### Problem statement
The response should hold each line from the entries below where "begin" is found.

### Data under study
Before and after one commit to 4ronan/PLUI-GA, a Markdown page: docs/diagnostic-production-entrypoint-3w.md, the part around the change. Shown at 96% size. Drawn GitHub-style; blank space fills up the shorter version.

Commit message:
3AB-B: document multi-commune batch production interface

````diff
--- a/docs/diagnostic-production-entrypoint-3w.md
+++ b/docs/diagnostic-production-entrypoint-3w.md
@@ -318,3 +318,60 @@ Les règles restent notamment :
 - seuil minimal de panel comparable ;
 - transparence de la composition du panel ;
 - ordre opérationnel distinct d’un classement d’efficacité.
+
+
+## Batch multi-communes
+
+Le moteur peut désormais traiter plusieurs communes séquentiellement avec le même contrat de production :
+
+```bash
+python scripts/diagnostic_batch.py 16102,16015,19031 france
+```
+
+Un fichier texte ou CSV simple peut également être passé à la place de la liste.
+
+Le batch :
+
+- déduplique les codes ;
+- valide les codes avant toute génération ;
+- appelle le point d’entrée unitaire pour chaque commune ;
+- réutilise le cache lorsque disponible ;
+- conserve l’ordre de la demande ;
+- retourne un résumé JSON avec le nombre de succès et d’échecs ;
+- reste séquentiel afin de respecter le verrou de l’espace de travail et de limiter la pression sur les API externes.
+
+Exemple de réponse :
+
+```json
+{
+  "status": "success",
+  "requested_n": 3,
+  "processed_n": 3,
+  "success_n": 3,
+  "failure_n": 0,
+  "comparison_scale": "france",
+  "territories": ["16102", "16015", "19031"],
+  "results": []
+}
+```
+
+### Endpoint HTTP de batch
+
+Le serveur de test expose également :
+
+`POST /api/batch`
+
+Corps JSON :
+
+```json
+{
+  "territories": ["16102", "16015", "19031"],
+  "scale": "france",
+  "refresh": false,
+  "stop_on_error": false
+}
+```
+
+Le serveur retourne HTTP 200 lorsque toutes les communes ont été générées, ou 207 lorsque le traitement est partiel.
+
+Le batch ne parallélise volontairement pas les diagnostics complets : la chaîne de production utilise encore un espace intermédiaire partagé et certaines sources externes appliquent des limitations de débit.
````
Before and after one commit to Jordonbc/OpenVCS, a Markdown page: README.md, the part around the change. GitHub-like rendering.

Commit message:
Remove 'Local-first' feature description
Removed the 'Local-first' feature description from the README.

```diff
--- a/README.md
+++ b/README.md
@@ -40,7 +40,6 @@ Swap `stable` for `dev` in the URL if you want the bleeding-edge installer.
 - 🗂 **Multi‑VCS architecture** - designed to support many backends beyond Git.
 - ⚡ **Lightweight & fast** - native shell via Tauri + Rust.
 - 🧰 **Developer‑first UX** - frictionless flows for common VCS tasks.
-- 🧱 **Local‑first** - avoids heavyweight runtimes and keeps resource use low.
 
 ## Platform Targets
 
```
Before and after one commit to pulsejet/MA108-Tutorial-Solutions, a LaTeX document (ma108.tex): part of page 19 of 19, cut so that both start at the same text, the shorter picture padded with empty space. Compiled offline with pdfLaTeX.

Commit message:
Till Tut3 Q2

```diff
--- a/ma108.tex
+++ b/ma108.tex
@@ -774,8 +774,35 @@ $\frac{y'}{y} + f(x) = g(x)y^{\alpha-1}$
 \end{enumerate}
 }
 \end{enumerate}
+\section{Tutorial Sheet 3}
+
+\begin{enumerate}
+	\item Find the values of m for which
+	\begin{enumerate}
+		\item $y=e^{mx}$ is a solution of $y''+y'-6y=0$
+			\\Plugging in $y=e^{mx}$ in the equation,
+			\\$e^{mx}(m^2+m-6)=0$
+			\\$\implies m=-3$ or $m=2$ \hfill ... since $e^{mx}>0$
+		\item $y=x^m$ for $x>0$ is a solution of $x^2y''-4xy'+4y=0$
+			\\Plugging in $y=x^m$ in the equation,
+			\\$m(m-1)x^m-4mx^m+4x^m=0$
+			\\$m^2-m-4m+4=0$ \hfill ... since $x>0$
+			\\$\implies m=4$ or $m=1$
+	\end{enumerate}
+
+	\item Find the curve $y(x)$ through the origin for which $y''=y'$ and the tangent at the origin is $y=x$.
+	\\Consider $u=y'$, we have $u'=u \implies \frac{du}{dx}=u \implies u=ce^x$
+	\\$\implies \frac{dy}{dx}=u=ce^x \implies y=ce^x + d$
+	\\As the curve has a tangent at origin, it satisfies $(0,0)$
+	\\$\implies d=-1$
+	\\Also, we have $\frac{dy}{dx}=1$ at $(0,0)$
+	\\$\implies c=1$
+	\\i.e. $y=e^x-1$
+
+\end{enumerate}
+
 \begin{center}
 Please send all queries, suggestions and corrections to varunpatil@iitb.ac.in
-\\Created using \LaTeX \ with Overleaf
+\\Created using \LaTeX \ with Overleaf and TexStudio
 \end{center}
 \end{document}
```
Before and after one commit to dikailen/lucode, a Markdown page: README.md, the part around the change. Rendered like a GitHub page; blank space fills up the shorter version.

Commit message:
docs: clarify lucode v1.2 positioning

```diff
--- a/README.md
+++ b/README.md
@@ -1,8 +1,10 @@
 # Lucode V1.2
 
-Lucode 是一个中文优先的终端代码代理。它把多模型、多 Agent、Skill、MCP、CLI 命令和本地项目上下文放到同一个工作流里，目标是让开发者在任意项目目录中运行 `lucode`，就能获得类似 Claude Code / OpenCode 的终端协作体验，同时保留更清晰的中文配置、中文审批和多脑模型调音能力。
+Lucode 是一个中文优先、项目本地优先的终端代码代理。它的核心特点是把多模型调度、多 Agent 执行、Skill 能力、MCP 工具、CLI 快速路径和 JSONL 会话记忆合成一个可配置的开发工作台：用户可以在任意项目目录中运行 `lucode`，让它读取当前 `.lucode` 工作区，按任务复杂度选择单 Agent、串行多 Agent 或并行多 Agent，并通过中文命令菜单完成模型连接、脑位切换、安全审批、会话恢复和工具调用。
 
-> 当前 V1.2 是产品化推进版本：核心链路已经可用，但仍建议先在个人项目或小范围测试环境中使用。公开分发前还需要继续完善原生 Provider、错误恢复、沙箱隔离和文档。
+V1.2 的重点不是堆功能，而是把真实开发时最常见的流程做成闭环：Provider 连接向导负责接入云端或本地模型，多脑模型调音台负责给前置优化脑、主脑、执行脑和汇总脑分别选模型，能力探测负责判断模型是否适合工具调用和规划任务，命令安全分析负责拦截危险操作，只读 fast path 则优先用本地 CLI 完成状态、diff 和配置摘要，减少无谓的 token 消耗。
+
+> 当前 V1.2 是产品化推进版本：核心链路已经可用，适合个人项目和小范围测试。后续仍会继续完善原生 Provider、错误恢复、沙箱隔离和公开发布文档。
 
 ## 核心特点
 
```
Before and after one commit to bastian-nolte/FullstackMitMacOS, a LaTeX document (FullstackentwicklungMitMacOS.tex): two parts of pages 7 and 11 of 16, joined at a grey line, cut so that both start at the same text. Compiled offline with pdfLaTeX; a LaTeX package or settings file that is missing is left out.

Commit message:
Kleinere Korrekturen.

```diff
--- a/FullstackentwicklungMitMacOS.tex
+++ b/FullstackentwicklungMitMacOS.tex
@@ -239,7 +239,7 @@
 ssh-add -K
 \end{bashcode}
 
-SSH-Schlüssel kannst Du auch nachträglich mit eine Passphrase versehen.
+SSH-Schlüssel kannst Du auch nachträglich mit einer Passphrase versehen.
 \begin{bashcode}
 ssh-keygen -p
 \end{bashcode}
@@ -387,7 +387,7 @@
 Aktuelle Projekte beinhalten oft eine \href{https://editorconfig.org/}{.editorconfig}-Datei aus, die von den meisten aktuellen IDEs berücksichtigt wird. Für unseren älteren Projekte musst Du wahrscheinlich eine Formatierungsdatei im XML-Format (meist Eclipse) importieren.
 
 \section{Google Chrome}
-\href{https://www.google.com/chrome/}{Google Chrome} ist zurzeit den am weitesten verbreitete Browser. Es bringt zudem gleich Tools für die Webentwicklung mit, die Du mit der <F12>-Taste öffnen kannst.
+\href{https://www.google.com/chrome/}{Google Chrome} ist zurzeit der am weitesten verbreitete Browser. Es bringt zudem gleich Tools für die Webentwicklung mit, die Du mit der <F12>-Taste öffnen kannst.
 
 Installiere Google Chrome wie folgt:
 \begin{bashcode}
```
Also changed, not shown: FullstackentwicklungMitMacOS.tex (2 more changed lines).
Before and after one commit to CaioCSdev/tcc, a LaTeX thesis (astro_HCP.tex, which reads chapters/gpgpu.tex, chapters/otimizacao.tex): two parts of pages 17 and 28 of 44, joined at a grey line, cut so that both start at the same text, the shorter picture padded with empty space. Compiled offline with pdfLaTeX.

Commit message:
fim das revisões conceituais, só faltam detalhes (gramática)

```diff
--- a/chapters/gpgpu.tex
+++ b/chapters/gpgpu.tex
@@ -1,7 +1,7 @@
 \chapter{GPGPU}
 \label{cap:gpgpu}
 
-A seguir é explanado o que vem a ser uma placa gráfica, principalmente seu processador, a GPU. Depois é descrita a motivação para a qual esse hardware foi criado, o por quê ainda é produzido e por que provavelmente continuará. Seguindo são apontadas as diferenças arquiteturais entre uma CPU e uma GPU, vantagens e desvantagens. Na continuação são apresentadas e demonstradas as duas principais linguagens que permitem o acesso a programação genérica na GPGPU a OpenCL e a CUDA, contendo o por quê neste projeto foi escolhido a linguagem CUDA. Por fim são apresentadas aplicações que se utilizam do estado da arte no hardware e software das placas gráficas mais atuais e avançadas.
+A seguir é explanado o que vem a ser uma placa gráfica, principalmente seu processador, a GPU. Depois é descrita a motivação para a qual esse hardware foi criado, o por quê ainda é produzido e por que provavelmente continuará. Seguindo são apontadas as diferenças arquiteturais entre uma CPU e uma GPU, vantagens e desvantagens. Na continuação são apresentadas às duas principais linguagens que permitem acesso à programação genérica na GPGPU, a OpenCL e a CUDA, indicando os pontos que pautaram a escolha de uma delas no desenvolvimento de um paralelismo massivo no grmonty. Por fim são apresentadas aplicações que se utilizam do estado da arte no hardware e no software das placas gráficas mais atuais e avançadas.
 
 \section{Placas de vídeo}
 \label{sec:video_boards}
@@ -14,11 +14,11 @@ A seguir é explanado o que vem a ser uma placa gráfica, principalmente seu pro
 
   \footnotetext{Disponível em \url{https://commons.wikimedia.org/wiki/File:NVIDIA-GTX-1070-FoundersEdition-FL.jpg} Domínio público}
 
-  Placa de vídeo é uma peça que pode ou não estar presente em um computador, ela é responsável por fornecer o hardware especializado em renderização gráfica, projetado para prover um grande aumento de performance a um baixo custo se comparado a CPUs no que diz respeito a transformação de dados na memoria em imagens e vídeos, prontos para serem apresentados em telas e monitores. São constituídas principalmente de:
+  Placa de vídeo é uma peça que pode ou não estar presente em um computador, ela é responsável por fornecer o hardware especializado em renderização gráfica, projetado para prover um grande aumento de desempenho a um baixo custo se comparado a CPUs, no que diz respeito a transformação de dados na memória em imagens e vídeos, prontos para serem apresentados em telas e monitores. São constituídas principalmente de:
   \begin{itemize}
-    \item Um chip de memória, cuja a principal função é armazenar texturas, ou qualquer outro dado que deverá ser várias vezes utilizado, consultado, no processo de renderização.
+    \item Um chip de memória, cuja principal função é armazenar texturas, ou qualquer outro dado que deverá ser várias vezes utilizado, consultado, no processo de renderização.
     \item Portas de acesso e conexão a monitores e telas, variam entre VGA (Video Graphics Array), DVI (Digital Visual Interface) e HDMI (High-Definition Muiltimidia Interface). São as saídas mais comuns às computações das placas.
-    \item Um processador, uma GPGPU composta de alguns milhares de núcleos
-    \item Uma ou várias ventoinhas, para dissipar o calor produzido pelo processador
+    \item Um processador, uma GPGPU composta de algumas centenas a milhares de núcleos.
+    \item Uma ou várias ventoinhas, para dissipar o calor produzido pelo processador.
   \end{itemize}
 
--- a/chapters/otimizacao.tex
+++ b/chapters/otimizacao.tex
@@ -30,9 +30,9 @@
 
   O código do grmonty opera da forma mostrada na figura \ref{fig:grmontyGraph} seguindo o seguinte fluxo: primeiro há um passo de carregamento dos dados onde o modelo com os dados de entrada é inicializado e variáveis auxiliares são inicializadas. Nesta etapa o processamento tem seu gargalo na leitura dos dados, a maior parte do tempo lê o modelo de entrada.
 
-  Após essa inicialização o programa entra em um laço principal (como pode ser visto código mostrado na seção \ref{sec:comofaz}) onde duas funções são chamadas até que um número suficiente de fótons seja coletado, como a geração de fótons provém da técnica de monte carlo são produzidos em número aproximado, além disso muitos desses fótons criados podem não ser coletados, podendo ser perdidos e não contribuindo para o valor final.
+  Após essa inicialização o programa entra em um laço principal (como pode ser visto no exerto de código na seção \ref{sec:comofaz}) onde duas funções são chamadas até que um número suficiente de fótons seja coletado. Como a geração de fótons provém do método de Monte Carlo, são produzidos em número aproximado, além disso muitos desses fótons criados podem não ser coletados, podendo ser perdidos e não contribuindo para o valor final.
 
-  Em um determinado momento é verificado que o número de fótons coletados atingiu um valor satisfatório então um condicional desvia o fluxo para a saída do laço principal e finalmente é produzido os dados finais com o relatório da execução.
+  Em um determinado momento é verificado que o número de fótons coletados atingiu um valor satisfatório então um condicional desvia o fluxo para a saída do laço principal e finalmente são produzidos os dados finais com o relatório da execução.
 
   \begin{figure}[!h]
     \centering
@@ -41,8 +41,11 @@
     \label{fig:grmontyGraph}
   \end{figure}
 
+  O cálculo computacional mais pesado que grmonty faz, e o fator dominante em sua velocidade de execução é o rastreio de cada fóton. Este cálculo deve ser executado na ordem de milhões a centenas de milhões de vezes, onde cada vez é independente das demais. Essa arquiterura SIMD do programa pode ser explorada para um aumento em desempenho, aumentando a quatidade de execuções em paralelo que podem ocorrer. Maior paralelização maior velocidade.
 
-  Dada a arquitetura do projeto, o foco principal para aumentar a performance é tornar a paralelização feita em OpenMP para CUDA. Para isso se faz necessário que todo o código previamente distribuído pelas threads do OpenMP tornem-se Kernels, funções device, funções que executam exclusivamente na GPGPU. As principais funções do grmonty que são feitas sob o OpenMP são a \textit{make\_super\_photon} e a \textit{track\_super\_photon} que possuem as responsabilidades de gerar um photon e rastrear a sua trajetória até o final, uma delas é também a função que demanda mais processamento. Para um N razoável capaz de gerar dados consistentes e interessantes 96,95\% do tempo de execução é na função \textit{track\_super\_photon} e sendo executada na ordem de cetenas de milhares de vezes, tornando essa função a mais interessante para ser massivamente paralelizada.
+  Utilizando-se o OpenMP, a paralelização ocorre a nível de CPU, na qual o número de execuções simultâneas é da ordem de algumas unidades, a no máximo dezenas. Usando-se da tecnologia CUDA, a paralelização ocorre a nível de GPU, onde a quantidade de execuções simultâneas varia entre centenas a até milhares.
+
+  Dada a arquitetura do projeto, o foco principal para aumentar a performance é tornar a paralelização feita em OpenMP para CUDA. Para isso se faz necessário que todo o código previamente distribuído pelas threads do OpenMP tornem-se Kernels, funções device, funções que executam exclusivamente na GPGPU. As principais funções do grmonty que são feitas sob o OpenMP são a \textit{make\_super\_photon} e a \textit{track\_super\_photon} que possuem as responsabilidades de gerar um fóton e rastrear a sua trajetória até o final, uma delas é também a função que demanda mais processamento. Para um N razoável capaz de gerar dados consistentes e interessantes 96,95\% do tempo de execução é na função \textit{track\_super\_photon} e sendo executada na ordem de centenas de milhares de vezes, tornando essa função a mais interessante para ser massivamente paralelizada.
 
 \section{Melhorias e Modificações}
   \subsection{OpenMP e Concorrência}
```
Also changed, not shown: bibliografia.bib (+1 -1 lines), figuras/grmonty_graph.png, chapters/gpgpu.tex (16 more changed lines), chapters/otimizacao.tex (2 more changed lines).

### Answer to this exercise
+\begin{enumerate}
+	\begin{enumerate}
 \begin{center}
 \begin{bashcode}
 \begin{bashcode}
   \begin{itemize}
   \begin{figure}[!h]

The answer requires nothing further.